-- Opening Marker --

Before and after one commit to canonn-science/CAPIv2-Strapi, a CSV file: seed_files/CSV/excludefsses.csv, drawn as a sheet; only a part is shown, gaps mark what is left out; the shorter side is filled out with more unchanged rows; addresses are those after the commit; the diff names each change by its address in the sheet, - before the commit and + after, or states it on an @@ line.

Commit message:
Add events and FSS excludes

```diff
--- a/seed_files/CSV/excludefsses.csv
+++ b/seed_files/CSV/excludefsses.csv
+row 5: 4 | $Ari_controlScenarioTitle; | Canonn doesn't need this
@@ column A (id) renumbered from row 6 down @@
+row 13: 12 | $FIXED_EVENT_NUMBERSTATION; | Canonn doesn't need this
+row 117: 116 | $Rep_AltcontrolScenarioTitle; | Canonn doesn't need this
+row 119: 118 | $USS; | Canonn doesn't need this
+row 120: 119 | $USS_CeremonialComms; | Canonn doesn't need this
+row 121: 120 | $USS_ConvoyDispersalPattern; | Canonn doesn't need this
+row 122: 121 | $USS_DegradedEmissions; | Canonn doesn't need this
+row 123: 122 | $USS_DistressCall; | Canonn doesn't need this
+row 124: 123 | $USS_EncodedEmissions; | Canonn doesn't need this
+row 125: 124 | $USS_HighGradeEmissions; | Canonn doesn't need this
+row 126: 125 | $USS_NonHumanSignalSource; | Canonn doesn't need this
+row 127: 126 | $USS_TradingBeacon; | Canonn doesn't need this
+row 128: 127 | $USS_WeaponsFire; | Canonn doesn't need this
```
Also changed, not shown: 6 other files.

-- Closing Marker --

### What you will do
Send back every entry precisely as given.

### Result for this task
Before and after one commit to canonn-science/CAPIv2-Strapi, a CSV file: seed_files/CSV/excludefsses.csv, drawn as a sheet; only a part is shown, gaps mark what is left out; the shorter side is filled out with more unchanged rows; addresses are those after the commit; the diff names each change by its address in the sheet, - before the commit and + after, or states it on an @@ line.

Commit message:
Add events and FSS excludes

```diff
--- a/seed_files/CSV/excludefsses.csv
+++ b/seed_files/CSV/excludefsses.csv
+row 5: 4 | $Ari_controlScenarioTitle; | Canonn doesn't need this
@@ column A (id) renumbered from row 6 down @@
+row 13: 12 | $FIXED_EVENT_NUMBERSTATION; | Canonn doesn't need this
+row 117: 116 | $Rep_AltcontrolScenarioTitle; | Canonn doesn't need this
+row 119: 118 | $USS; | Canonn doesn't need this
+row 120: 119 | $USS_CeremonialComms; | Canonn doesn't need this
+row 121: 120 | $USS_ConvoyDispersalPattern; | Canonn doesn't need this
+row 122: 121 | $USS_DegradedEmissions; | Canonn doesn't need this
+row 123: 122 | $USS_DistressCall; | Canonn doesn't need this
+row 124: 123 | $USS_EncodedEmissions; | Canonn doesn't need this
+row 125: 124 | $USS_HighGradeEmissions; | Canonn doesn't need this
+row 126: 125 | $USS_NonHumanSignalSource; | Canonn doesn't need this
+row 127: 126 | $USS_TradingBeacon; | Canonn doesn't need this
+row 128: 127 | $USS_WeaponsFire; | Canonn doesn't need this
```
Also changed, not shown: 6 other files.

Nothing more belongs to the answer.